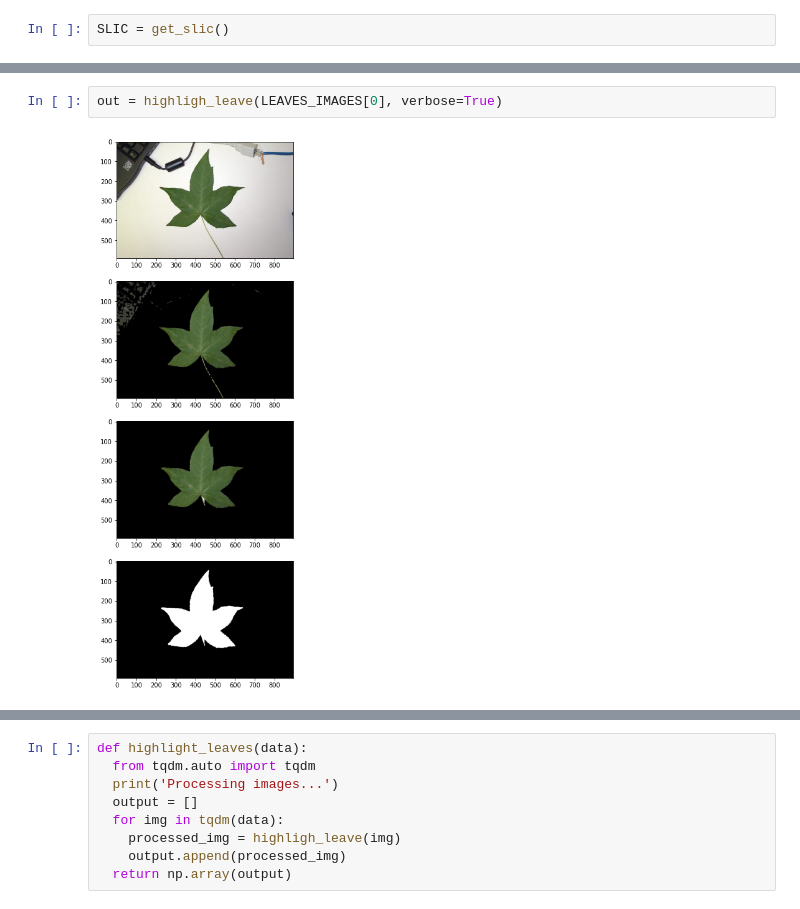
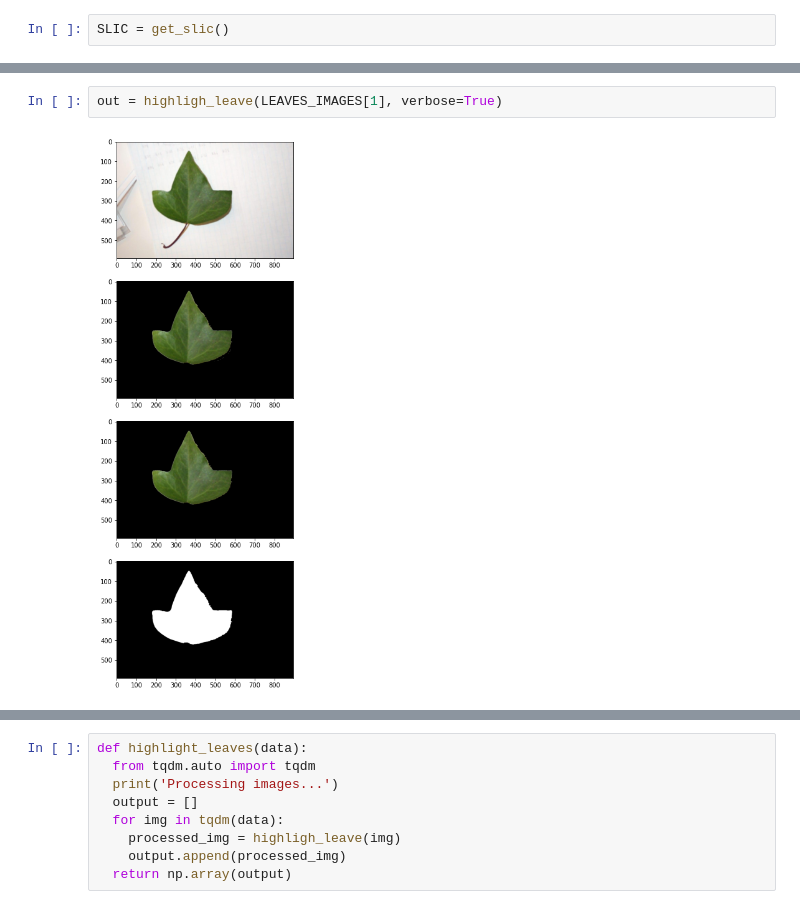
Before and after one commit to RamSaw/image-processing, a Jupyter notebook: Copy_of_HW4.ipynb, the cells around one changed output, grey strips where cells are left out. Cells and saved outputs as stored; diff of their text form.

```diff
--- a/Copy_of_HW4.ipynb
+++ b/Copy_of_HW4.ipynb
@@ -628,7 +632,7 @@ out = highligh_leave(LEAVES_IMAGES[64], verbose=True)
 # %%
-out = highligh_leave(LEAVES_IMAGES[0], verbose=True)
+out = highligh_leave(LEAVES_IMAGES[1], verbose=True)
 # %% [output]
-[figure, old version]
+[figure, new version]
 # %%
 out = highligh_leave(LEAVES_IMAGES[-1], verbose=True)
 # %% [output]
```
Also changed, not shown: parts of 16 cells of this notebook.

☆ ☆ ☆ ☆

Activity:
Reproduce each record above by retyping it exactly; omit all images.

The answer:
Before and after one commit to RamSaw/image-processing, a Jupyter notebook: Copy_of_HW4.ipynb, the cells around one changed output, grey strips where cells are left out. Cells and saved outputs as stored; diff of their text form.

```diff
--- a/Copy_of_HW4.ipynb
+++ b/Copy_of_HW4.ipynb
@@ -628,7 +632,7 @@ out = highligh_leave(LEAVES_IMAGES[64], verbose=True)
 # %%
-out = highligh_leave(LEAVES_IMAGES[0], verbose=True)
+out = highligh_leave(LEAVES_IMAGES[1], verbose=True)
 # %% [output]
-[figure, old version]
+[figure, new version]
 # %%
 out = highligh_leave(LEAVES_IMAGES[-1], verbose=True)
 # %% [output]
```
Also changed, not shown: parts of 16 cells of this notebook.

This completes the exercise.